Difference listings
-------------------------

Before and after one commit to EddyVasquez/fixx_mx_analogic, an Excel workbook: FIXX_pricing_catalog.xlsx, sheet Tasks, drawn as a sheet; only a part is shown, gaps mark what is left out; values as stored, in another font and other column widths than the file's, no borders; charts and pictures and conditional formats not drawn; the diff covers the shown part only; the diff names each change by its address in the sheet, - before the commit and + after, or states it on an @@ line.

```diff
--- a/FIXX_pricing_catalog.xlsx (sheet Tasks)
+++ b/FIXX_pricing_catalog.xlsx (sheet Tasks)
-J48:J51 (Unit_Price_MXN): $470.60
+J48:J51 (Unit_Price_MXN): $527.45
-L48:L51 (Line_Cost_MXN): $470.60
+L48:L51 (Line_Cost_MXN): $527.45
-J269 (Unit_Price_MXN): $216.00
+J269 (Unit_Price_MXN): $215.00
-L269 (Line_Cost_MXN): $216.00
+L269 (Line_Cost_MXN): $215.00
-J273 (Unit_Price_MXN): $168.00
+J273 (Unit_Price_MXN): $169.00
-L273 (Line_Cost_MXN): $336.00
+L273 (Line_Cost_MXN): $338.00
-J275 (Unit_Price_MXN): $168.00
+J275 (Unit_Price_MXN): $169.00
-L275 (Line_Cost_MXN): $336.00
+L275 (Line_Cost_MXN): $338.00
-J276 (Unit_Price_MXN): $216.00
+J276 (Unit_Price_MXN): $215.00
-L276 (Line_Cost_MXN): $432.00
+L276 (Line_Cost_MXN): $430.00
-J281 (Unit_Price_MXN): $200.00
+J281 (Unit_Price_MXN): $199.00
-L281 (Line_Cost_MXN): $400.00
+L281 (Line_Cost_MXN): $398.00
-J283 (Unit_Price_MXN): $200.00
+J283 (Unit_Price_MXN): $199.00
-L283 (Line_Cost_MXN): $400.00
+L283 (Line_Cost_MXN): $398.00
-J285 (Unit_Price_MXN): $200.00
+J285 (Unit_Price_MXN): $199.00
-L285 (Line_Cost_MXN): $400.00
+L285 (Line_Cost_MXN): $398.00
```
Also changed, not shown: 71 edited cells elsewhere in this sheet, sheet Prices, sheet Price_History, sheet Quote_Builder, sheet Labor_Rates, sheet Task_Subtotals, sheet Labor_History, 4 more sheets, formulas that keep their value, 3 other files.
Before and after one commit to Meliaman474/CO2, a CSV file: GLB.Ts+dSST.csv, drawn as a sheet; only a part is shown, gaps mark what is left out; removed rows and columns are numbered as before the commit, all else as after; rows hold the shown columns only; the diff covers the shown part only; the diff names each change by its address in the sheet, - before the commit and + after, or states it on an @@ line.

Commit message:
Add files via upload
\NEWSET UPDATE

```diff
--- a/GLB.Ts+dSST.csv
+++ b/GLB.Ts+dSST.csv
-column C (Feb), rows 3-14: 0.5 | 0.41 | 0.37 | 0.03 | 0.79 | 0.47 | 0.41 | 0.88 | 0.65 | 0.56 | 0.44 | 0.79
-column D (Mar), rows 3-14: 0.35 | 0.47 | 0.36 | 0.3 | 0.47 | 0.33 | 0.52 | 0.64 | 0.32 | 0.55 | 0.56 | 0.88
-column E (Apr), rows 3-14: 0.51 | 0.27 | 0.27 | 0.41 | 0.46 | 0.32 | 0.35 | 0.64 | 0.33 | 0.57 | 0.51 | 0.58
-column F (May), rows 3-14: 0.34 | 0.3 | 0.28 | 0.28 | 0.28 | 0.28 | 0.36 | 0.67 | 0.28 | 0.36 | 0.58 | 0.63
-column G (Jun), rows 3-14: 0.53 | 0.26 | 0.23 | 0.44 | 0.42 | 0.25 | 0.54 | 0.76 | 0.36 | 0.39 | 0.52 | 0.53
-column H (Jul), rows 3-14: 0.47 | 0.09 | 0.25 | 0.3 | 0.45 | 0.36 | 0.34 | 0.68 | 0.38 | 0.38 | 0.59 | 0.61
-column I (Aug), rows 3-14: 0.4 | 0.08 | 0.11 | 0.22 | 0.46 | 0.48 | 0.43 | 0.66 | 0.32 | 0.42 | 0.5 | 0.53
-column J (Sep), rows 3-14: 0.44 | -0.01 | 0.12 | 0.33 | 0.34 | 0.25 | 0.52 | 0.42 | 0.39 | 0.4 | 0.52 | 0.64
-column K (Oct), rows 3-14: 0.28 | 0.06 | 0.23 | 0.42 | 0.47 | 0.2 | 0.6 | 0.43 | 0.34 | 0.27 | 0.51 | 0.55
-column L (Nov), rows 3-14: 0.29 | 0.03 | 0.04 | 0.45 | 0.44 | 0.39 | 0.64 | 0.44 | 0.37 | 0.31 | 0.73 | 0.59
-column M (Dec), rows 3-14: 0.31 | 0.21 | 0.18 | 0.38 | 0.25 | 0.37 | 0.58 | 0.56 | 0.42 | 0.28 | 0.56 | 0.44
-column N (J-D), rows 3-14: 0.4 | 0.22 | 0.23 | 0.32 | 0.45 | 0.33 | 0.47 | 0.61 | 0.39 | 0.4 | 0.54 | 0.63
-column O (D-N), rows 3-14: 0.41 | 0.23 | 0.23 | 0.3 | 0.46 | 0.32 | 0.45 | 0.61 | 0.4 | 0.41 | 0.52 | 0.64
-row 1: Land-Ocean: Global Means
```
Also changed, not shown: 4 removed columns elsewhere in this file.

-------------------------

# REQUIRED ACTION
Determine how many lines in the data include the word "gaps". Answer with that number alone.

# SOLUTION
2